(Note the bonus typo.)
Now, I know the Monitor, and it's rare to see a glitch in the copy. The newspaper has a reputation for striving for excellence as well as for editorial neutrality.
Could they be taking a Jeffersonian position on the matter?
In Made in America, Bill Bryson writes: "Jefferson always wrote it's for the possessive form of it, a practice that now looks decidedly illiterate. In fact, there was some logic to it. As a possessive form, the argument went, its required an apostrophe in exactly the same way as did words like children's or men's. Others contended, however, that on certain common words like ours or yours it was customary to dispense with the apostrophe, and that its belonged in this camp. By about 1815, the non-apostrophists had their way almost everywhere, but in 1776, it was a fine point, and one to which Jefferson clearly did not subscribe" (p. 43).
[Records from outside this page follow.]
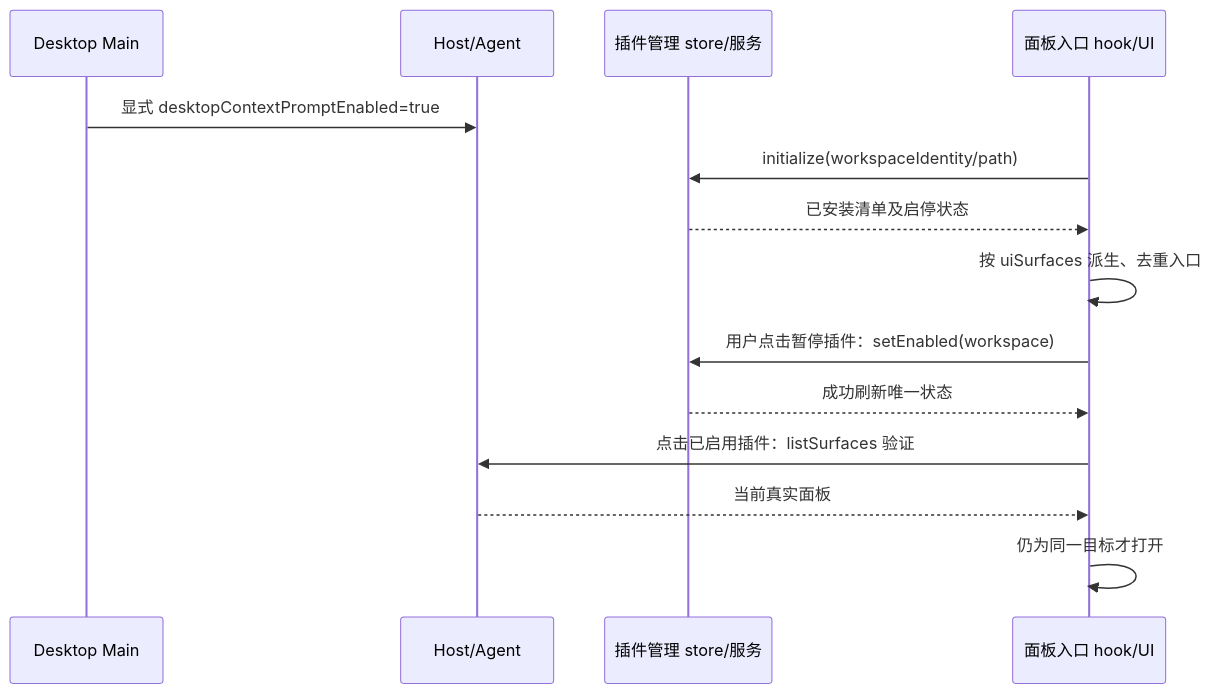
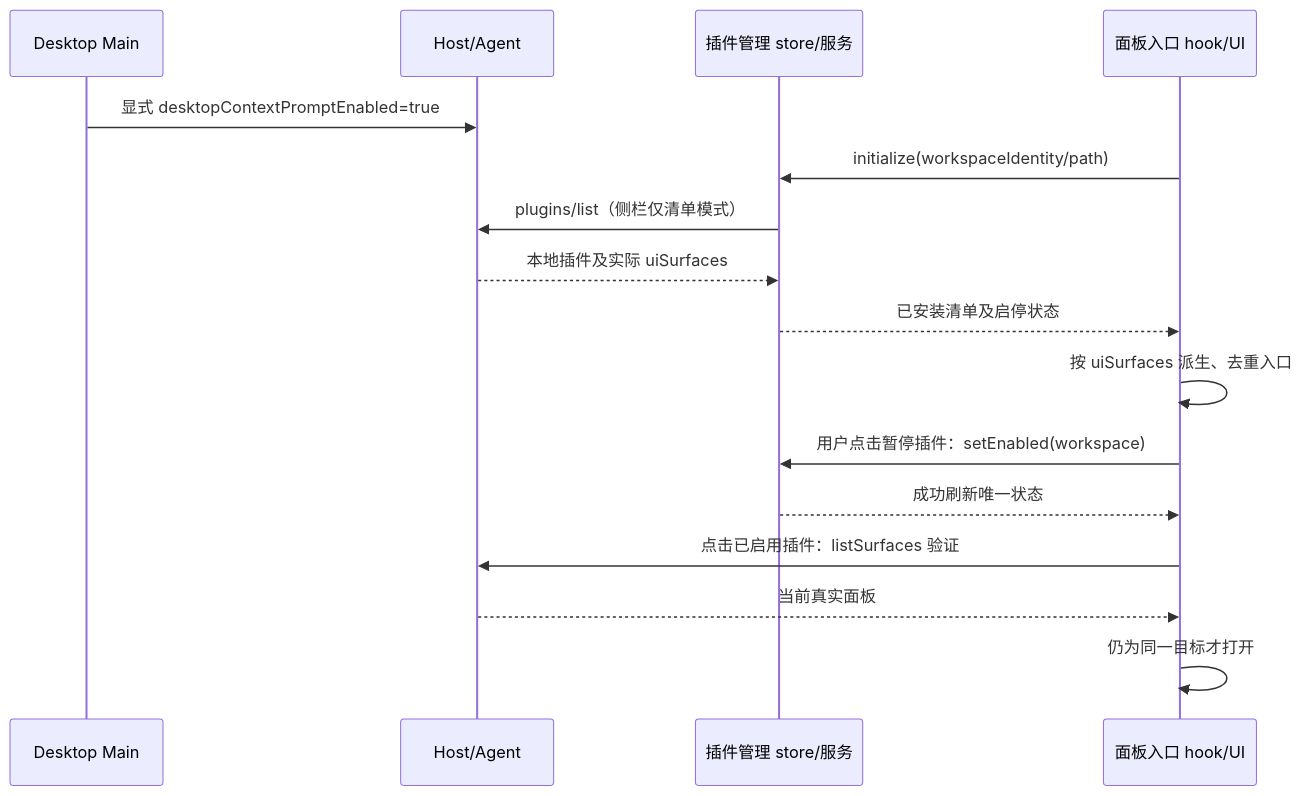
Before and after one commit to mewcoder/NCode: the fourth of 4 diagrams in docs/ncode-local-client-config.spec.md, drawn with Mermaid. The commit also changed other lines of this file and 11 other files, not shown here.

````diff
--- a/docs/ncode-local-client-config.spec.md
+++ b/docs/ncode-local-client-config.spec.md
@@ -84,16 +86,18 @@
 ```mermaid
 sequenceDiagram
   participant M as Desktop Main
   participant H as Host/Agent
   participant S as 插件管理 store/服务
   participant U as 面板入口 hook/UI
   M->>H: 显式 desktopContextPromptEnabled=true
   U->>S: initialize(workspaceIdentity/path)
+  S->>H: plugins/list（侧栏仅清单模式）
+  H-->>S: 本地插件及实际 uiSurfaces
   S-->>U: 已安装清单及启停状态
   U->>U: 按 uiSurfaces 派生、去重入口
   U->>S: 用户点击暂停插件：setEnabled(workspace)
   S-->>U: 成功刷新唯一状态
   U->>H: 点击已启用插件：listSurfaces 验证
   H-->>U: 当前真实面板
   U->>U: 仍为同一目标才打开
 ```
````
Is this the case here? Only the Monitor knows for sure.
Anyway, I've been rethinking my stand on the banishment of the apostrophe, especially as there are loyal lovers of punctuation struggling to keep it alive. The Apostrophe Protection Society, under the stewardship of retired journalist John Richards, collects examples of its misuse for all the world to see.
And over at Flickr, there's a whole pool of apostrophic crimes in which to wade.
So while flagrant misuse of this punctuation perturbes me, I'll consider rescinding my previous ruling. As long as there are bands of guerrilla grammaticians out there, working to promote the apostrophe's correct use, I shall allow myself to dream of a world in which even national newspapers can get it right.
The next example was on display at a Pawtucket Red Sox concession window--right out in view of families and young children and everything.
It kills me that they knew to add a tilde to jalapeños, but not to treat a plural noun ending in a vowel in the same way as any other noun (peanuts they got right; fries is irregular anyway). Actually, there can't have been even that level of logic, otherwise it would be jalapeño's.
I suspect that my argument for dispensing with the apostrophe will find favor in the halls of government. There are people in power already proudly promoting its irrelevance. Like Michael McGlynn, Mayor of the City of Medford, Mass:
Ruling of the Copyeditor General: It is time to bid farewell to the apostrophe. Because if you people cannot play nicely with it, you should not be allowed to use it at all.